>>>
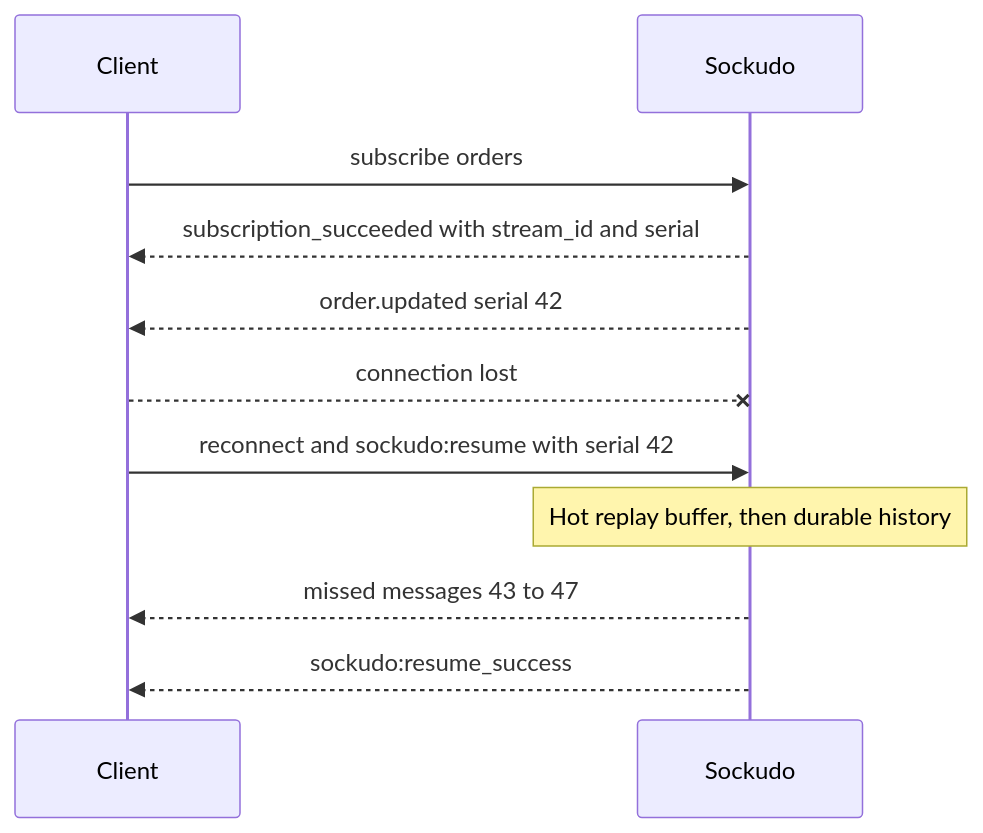
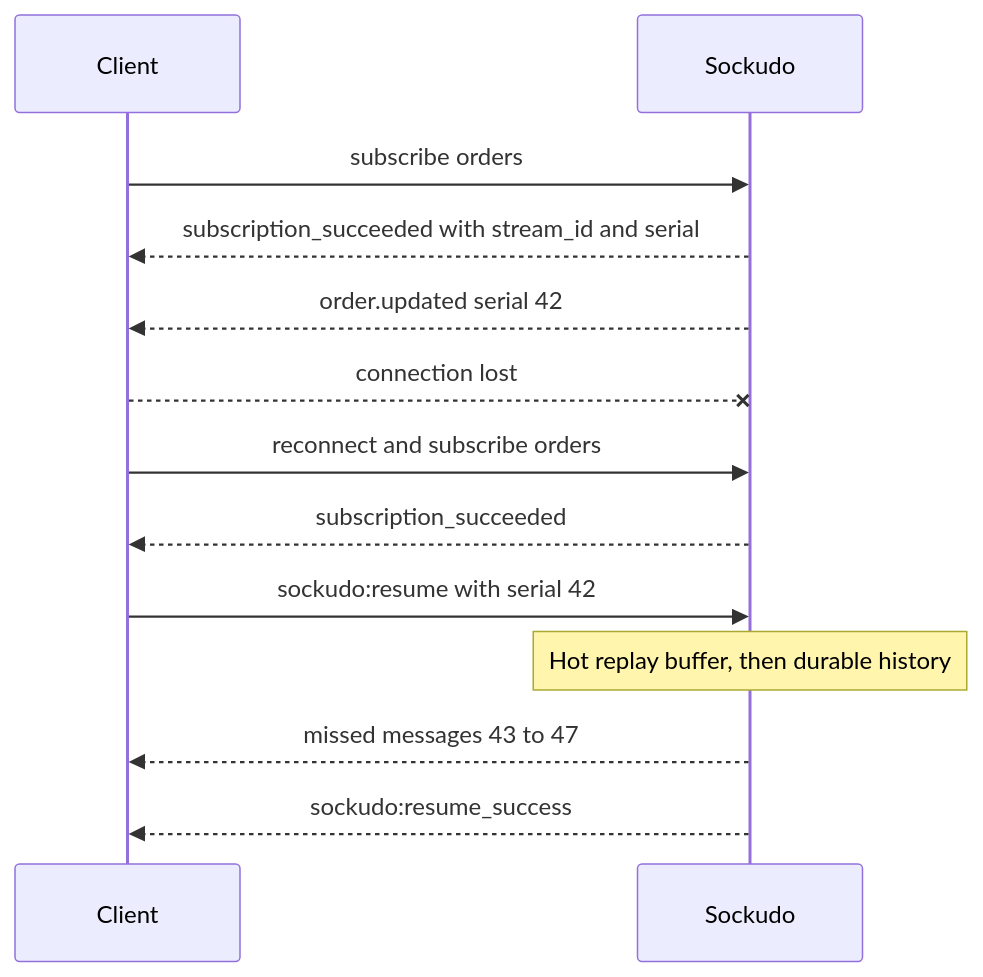
Before and after one commit to sockudo/sockudo: the diagram in docs/content/docs/clients/protocol-v2.mdx, drawn with Mermaid. The commit also changed other lines of this file and 8 other files, not shown here.

````diff
--- a/docs/content/docs/clients/protocol-v2.mdx
+++ b/docs/content/docs/clients/protocol-v2.mdx
@@ -121,13 +121,15 @@
 ```mermaid
 sequenceDiagram
   participant C as Client
   participant S as Sockudo
   C->>S: subscribe orders
   S-->>C: subscription_succeeded with stream_id and serial
   S-->>C: order.updated serial 42
   C--xS: connection lost
-  C->>S: reconnect and sockudo:resume with serial 42
+  C->>S: reconnect and subscribe orders
+  S-->>C: subscription_succeeded
+  C->>S: sockudo:resume with serial 42
   Note over S: Hot replay buffer, then durable history
   S-->>C: missed messages 43 to 47
   S-->>C: sockudo:resume_success
 ```
````
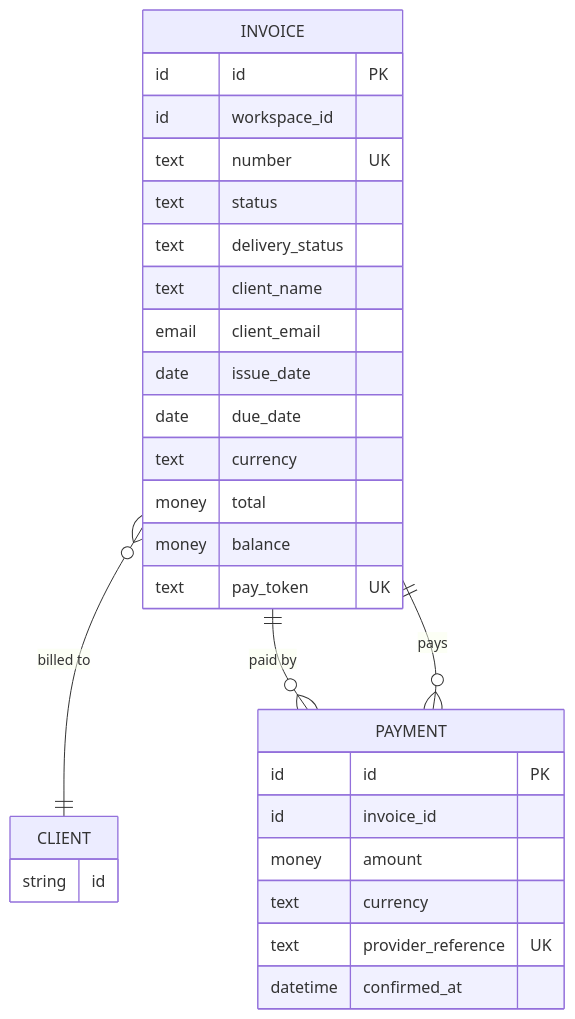
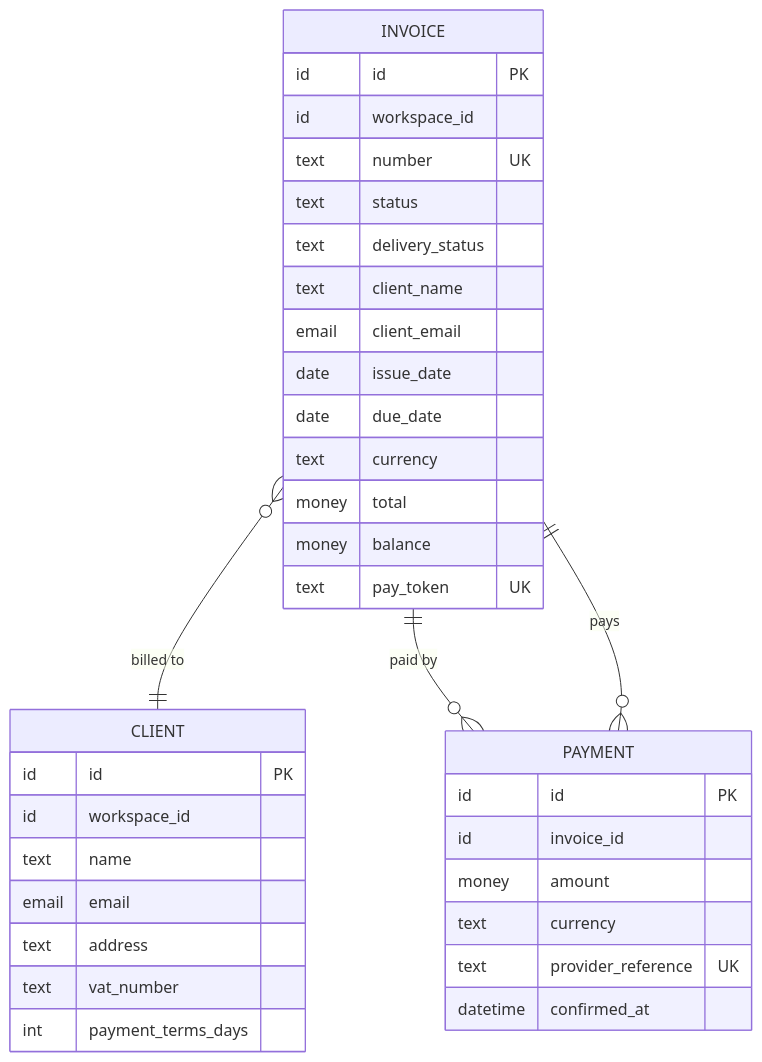
One commit to elendil-tech/magik-harness changed the third of 3 diagrams in product-definition-system/examples/ledgerly/views/specs/CAP-collect-payments.md. Above: the diagram before and after it, drawn with Mermaid. The commit also changed other lines of this file and 27 other files, not shown here.

````diff
--- a/product-definition-system/examples/ledgerly/views/specs/CAP-collect-payments.md
+++ b/product-definition-system/examples/ledgerly/views/specs/CAP-collect-payments.md
@@ -155,32 +156,38 @@
 ```mermaid
 erDiagram
   INVOICE {
     id id PK
     id workspace_id
     text number UK
     text status
     text delivery_status
     text client_name
     email client_email
     date issue_date
     date due_date
     text currency
     money total
     money balance
     text pay_token UK
   }
   PAYMENT {
     id id PK
     id invoice_id
     money amount
     text currency
     text provider_reference UK
     datetime confirmed_at
   }
   CLIENT {
-    string id
+    id id PK
+    id workspace_id
+    text name
+    email email
+    text address
+    text vat_number
+    int payment_terms_days
   }
   INVOICE }o--|| CLIENT : "billed to"
   INVOICE ||--o{ PAYMENT : "paid by"
   PAYMENT }o--|| INVOICE : "pays"
 ```
````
<<<
[What is expected]
Would you repeat the listing above exactly, minus the images?

[Solution for this problem]
Before and after one commit to sockudo/sockudo: the diagram in docs/content/docs/clients/protocol-v2.mdx, drawn with Mermaid. The commit also changed other lines of this file and 8 other files, not shown here.

````diff
--- a/docs/content/docs/clients/protocol-v2.mdx
+++ b/docs/content/docs/clients/protocol-v2.mdx
@@ -121,13 +121,15 @@
 ```mermaid
 sequenceDiagram
   participant C as Client
   participant S as Sockudo
   C->>S: subscribe orders
   S-->>C: subscription_succeeded with stream_id and serial
   S-->>C: order.updated serial 42
   C--xS: connection lost
-  C->>S: reconnect and sockudo:resume with serial 42
+  C->>S: reconnect and subscribe orders
+  S-->>C: subscription_succeeded
+  C->>S: sockudo:resume with serial 42
   Note over S: Hot replay buffer, then durable history
   S-->>C: missed messages 43 to 47
   S-->>C: sockudo:resume_success
 ```
````
One commit to elendil-tech/magik-harness changed the third of 3 diagrams in product-definition-system/examples/ledgerly/views/specs/CAP-collect-payments.md. Above: the diagram before and after it, drawn with Mermaid. The commit also changed other lines of this file and 27 other files, not shown here.

````diff
--- a/product-definition-system/examples/ledgerly/views/specs/CAP-collect-payments.md
+++ b/product-definition-system/examples/ledgerly/views/specs/CAP-collect-payments.md
@@ -155,32 +156,38 @@
 ```mermaid
 erDiagram
   INVOICE {
     id id PK
     id workspace_id
     text number UK
     text status
     text delivery_status
     text client_name
     email client_email
     date issue_date
     date due_date
     text currency
     money total
     money balance
     text pay_token UK
   }
   PAYMENT {
     id id PK
     id invoice_id
     money amount
     text currency
     text provider_reference UK
     datetime confirmed_at
   }
   CLIENT {
-    string id
+    id id PK
+    id workspace_id
+    text name
+    email email
+    text address
+    text vat_number
+    int payment_terms_days
   }
   INVOICE }o--|| CLIENT : "billed to"
   INVOICE ||--o{ PAYMENT : "paid by"
   PAYMENT }o--|| INVOICE : "pays"
 ```
````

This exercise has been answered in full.